After quite a few starts and stops, I have completed “Stitch” and it is currently on the way to its new home. With my bears&boxes pieces, the first thing I determine is the style, size and configuration of the basic box. My husband Jay built this box for me. I’m pretty sure he must have wondered if I was ever going to make anything with it. Sometimes, these things take time – almost always in other words.
I painted this box with gesso so the paper I used to cover it would have a better surface to adhere to. It’s often about looking ahead and working backwards. So after determining which paper I was going to use, I then painted the edges to match.
Painting the edges first and covering the box afterwards helps me to avoid messing up the paper.
I purposely left the front unfinished for two reasons. The art I had planned for the front would create an uneven surface when I was working on the inside. And I was still working out the details of the front artwork in my head.
There are so many parts and pieces to these things. Often they begin as one thing and end up as another. This little sewing machine Christmas ornament was perfect – except for the coloring.
Here are a few photos of various stages of the inside details. I began with the bench I knew the bear would be sitting on – made from small wooden vintage style rulers.
Then I created the shelf for the top part of the box.
One of the main features of the box was a panel of various kinds of scissors. I love scissors as many sewers/seamstresses/makers/creators do. I have many variations of them. I decided it was a detail that should be quite prominent. Here’s the beginning of the panel covered with coordinating paper.
I cut the wooden frame to size and painted it and added the tiny scissors.
And although it was really stating the obvious, I created a little sign to go above it: “SCISSORS” Here you can also see the repainted sewing machine and the shelf supports that are vintage wooden spools.
I cut out these panels and covered the edges with metallic silver tape.
These tiny thimble charms were also part of the plan dangling from this wooden support.
Here’s a peek behind the scenes so to speak. I fiddled around with the layout of the elements to get a feel for how things will mesh and how they should be spaced.
Once I have a good plan in place I try to sort it out a little more. Note the lack of paint and details on the spools, jars, bottles and other items. They will show up later.
The artwork for the front of the box consisted of several steps. I started by arranging these sewing related bits and pieces.
I took a coordinating piece of scrapbook paper and added a clear texture to it. I gave this same treatment to the board that the bits and pieces will be mounted on which you can in these photos. I made sure everything was properly adhered in place and added some texture with tiny glass and steel beads.
Painting the piece was the final step of this stage – black, a bit of blue chalk-like paint and silver highlights.
I added yet another wooden frame cut to size around the panel and mounted it on the textured scrapbook paper.

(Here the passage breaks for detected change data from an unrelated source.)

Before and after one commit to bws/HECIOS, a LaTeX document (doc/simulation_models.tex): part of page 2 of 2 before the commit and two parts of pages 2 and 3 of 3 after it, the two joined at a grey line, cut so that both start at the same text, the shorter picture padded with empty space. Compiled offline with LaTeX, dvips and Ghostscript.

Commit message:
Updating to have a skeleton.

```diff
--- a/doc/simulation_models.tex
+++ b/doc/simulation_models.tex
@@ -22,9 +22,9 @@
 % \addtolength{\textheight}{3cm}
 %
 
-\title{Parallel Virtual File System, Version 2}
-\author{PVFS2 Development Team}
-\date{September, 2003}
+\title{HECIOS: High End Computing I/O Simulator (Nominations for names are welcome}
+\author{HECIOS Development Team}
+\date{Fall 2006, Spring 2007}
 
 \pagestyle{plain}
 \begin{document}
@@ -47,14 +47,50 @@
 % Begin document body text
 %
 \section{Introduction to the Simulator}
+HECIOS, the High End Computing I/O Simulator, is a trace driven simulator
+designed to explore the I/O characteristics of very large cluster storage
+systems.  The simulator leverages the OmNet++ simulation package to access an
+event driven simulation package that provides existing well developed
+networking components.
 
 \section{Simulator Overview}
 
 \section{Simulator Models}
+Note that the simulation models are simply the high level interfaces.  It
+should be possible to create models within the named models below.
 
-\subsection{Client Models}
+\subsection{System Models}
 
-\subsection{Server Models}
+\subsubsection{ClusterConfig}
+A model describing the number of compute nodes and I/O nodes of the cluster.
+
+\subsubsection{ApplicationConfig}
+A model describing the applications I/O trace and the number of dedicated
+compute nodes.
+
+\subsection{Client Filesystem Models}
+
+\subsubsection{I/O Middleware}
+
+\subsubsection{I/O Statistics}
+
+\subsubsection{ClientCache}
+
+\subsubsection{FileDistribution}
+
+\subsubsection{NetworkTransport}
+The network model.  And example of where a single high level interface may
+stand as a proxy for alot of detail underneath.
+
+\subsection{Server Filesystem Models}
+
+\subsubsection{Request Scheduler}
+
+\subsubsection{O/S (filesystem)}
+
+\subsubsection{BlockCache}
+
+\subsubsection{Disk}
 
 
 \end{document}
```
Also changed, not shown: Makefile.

Then I mounted both onto corrugated paper.
I had already created “Stitch”, the bear and had to decide on his hat. A thimble? A button?
How about both?
So finally, the piece is completed Here’s the front:
And here’s the box opened:
The left side:
And the right:
I loved, loved, loved creating this box. It was fun working with all the so-very-familiar objects in teeny, tiny sizes. The scissors I especially adored. Several of these items were once pins that came from my mother’s jewelry box. She was quite the seamstress and I like to think she would have enjoyed this piece a great deal. Now my next box piece underway and it’s slow at first but I’m hoping to make some headway soon. Stay tuned!
Thanks for reading!